I recently met Nancy Kerrigan at the rink I train at. A friend texted me and told me the rink was promoting a skating session with her for the next day. Asking me to come with her, I immediately agreed. The session was very small and helpful. Nancy coached everyone there. I learned that even though she’s an exceptional skater, she’s also a normal human being. She’s down to earth and does everything a normal mom does. I wanted everyone to know this about her so I asked her for an interview and she agreed.

Nancy Kerrigan at the 1994 Olympics. (Beaumont Enterprise)

What made you interested in skating? 

I loved going fast. It was so much fun. We lived very close to the rink so it was convenient to go there. The speed got me hooked. 

When did you know you wanted it to be your career?

I didn’t actually ever consider it a career until it became my career. I hoped I could get good enough to teach lessons to help pay for college. 

Was there ever a time when you wanted to give up? 

Of course there are times when you have doubts, but I loved performing so I never considered giving up. The harder it was, the more determined I became. 

Did you want to give up skating after the attack? 

I definitely did not want to give up skating. I had a great team around me that helped me get through everything that was going on at that time. 

Do you have any significant life lessons you’d like to share? 

We are all stronger than we think, so persevere!

What are your inspirations? 

Today, I am inspired by my kids. They are all doing things that they love and working hard to keep growing. It is great to watch and support them.

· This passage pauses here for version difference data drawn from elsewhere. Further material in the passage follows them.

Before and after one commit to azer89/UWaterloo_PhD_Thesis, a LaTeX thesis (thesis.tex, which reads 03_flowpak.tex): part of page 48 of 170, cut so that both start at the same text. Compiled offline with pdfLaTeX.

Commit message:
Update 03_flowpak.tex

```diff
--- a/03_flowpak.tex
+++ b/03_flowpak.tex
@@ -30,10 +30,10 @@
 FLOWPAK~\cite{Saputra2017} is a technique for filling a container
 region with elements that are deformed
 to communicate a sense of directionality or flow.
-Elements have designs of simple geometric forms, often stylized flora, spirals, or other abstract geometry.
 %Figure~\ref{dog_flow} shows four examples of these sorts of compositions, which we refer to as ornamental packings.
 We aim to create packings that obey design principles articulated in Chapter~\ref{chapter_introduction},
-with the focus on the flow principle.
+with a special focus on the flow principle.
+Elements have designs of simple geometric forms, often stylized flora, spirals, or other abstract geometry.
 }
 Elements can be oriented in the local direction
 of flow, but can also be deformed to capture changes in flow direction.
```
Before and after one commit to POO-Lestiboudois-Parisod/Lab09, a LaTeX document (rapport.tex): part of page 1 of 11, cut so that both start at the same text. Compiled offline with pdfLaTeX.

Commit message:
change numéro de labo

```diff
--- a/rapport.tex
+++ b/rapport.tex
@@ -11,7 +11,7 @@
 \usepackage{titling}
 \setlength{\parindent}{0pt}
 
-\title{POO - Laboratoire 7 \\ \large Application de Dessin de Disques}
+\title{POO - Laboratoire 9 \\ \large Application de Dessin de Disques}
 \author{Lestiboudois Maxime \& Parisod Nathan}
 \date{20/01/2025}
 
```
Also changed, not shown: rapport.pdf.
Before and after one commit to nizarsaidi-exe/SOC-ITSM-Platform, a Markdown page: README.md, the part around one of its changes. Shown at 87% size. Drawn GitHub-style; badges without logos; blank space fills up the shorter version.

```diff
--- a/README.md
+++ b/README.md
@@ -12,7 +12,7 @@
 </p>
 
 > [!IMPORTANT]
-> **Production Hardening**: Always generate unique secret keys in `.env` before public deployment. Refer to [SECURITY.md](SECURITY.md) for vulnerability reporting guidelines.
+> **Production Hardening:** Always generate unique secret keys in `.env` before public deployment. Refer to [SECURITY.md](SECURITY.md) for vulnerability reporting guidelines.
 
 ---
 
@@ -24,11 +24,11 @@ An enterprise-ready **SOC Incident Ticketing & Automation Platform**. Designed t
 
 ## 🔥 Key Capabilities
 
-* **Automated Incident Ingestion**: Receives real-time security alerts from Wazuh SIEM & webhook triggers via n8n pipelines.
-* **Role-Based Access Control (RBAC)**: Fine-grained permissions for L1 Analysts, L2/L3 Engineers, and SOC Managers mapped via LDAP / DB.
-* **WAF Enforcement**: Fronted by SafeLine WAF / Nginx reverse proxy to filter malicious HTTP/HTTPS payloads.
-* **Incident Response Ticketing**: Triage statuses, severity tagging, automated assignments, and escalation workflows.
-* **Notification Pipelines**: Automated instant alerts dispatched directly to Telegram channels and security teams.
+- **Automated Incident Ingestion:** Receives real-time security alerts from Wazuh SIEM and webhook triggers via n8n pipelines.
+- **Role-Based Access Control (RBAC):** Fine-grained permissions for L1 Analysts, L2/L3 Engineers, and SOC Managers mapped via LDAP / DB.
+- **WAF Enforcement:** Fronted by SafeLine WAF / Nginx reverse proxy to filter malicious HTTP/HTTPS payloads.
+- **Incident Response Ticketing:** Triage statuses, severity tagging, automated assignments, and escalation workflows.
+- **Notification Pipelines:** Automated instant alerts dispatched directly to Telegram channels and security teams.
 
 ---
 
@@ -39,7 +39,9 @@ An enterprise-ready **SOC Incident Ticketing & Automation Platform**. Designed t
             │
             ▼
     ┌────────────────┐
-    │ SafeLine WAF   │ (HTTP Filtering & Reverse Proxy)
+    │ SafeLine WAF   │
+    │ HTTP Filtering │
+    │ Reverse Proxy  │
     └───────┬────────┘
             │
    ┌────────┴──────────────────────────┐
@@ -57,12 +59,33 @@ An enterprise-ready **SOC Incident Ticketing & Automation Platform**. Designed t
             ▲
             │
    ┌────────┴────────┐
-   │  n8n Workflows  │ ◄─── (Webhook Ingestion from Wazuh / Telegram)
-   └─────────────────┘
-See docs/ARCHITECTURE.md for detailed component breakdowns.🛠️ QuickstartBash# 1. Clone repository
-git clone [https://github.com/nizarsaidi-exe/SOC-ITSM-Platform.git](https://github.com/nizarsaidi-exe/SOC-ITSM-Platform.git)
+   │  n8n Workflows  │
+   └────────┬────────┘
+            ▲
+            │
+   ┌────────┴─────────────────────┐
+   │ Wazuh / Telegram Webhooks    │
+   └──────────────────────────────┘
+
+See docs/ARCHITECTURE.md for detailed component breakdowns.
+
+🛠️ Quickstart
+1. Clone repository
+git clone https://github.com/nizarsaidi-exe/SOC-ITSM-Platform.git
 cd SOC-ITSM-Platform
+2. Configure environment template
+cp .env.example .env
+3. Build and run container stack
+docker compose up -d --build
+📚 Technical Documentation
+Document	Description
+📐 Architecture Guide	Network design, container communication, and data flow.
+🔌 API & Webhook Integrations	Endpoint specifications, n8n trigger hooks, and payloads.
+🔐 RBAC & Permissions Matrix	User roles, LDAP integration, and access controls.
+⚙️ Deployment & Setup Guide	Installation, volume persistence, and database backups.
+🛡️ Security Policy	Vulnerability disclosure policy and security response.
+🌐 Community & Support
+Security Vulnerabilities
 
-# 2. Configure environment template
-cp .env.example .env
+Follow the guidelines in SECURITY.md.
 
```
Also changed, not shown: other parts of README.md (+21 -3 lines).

I am so glad that I met Nancy Kerrigan and had the chance to chat with her about perseverance. She has truly been an inspiration for me to keep going with what I love, on and off the ice. 

By Anya Marino ’24, Faith Editor